En la mañana del 12 de diciembre, cuando el convoy se dirigía río arriba, un oficial naval japonés se acercó a los barcos y exigió información al Panay sobre la disposición de las fuerzas chinas a lo largo del río.

El capitán Hughes se negó a obedecer. "Este es un buque naval estadounidense", informó Alley que dijo Hughes. “Estados Unidos es amigo de Japón y China por igual. No proporcionamos información militar a ninguna de las partes ".

Luego se permitió al convoy reanudar su paso río arriba y finalmente ancló a 28 millas al norte de Nanking. Una vez allí, el capitán Hughes envió su nuevo cargo a las autoridades estadounidenses con una solicitud de que la información se transmitiera a los japoneses.

Aproximadamente a la 1:40 pm de ese día, se vieron tres bombarderos Yokosuka B4Y Tipo-96 dirigiéndose hacia el convoy en formación en V. Los bombarderos japoneses en lo alto eran una vista familiar para los hombres del Panay. Los habían visto con frecuencia desde que comenzaron los combates chino-japoneses, y los aviones nunca habían sido motivo de preocupación.

"No teníamos ninguna razón para creer que los japoneses nos atacarían", dijo más tarde el oficial ejecutivo, el teniente Arthur Anders. "Estados Unidos era una nación neutral".

Esta vez iba a ser diferente.

Para estar seguro, el capitán Hughes convocó a sus hombres a las estaciones de batalla y cerró las puertas y escotillas herméticas de la cañonera. Sin embargo, cuando los aviones se acercaron, se les unieron varios cazas biplanos Nakajima A4N Tipo-95. Los bombarderos de Yokosuka parecían estar perdiendo altitud o incluso entrando en picadas.

De repente e inesperadamente, lanzaron sus bombas.

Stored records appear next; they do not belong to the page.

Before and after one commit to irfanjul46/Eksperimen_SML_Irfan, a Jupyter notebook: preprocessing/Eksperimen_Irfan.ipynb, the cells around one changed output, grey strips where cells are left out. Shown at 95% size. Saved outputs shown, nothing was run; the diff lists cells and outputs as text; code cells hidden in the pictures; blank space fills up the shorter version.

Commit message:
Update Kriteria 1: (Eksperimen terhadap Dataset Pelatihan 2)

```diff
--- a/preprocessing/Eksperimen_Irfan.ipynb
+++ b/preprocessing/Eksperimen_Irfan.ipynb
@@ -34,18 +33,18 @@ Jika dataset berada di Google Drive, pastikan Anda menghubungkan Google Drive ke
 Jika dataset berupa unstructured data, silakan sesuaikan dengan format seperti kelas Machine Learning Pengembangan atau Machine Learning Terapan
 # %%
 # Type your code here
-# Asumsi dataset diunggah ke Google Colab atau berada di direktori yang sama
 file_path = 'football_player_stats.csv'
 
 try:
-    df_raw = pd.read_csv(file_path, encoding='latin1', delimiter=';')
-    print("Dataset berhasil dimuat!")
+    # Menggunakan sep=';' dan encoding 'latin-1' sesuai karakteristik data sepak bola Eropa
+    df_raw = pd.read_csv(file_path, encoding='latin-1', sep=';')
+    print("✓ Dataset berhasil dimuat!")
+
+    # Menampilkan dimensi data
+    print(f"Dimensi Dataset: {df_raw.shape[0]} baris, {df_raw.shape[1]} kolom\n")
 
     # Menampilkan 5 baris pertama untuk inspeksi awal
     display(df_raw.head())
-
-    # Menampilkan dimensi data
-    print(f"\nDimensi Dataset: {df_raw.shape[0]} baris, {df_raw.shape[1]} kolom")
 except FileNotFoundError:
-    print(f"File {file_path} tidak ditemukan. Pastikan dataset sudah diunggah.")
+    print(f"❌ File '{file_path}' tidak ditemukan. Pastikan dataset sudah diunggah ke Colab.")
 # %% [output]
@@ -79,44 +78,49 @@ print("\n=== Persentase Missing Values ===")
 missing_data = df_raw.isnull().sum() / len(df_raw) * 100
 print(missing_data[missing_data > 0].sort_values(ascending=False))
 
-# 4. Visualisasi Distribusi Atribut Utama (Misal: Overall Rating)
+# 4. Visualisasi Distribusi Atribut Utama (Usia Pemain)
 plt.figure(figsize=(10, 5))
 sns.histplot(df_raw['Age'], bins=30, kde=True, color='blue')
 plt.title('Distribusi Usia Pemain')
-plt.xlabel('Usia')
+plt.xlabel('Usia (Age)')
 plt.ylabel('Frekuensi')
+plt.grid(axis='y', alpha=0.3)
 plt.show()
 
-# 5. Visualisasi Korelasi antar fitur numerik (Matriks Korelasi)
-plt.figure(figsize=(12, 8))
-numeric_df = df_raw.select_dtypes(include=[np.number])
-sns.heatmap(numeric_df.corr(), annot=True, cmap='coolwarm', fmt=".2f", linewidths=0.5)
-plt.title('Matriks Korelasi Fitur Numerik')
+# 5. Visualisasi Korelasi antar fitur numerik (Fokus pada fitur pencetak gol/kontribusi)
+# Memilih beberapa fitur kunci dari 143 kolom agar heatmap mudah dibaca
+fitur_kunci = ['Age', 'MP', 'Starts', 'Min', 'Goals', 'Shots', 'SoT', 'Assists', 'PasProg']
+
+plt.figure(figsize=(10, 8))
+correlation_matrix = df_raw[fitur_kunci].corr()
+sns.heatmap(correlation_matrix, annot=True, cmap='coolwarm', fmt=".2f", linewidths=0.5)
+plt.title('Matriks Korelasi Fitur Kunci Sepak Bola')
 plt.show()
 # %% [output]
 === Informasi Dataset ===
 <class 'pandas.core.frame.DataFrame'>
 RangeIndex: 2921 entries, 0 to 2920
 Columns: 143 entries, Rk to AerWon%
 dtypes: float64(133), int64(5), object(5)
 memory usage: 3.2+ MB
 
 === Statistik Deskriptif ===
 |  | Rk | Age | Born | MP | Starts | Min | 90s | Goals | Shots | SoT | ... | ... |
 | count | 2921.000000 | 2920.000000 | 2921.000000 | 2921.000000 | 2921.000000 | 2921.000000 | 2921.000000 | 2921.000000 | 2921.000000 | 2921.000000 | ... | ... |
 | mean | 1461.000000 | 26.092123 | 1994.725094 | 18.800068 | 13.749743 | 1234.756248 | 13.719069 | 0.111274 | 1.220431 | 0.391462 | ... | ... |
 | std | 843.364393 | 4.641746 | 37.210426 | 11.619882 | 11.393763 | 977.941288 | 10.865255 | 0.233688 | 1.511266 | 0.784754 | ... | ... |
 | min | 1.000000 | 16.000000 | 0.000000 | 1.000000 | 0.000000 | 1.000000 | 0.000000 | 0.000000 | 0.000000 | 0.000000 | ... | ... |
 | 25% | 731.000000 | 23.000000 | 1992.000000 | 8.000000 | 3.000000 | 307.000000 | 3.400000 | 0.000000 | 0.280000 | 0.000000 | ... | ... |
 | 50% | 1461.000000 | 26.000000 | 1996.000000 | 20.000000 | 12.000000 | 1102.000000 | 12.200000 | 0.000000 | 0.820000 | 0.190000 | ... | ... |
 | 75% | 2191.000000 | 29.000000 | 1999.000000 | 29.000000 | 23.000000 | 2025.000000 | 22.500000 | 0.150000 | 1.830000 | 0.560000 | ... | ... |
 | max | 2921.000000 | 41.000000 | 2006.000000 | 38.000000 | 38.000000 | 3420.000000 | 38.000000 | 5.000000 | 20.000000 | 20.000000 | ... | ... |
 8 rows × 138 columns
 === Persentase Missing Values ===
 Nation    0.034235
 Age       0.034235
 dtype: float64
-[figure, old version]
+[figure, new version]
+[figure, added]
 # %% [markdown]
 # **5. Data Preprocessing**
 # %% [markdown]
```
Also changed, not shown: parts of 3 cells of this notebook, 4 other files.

Una de las bombas alcanzó casi de inmediato la cabina del piloto del Panay. Hubo un destello brillante y el sonido de acero crujiendo y vidrio rompiéndose. El Capitán Hughes quedó rápidamente incapacitado con graves heridas, los cañones de siete centímetros del Panay fueron derribados y la casa del piloto, la sala de radio y la enfermería fueron destruidas. El equipo de propulsión del barco resultó dañado. Se cortó la energía eléctrica.

Sin darse cuenta de que el capitán Hughes había sido herido, Anders dio la orden de devolver el fuego.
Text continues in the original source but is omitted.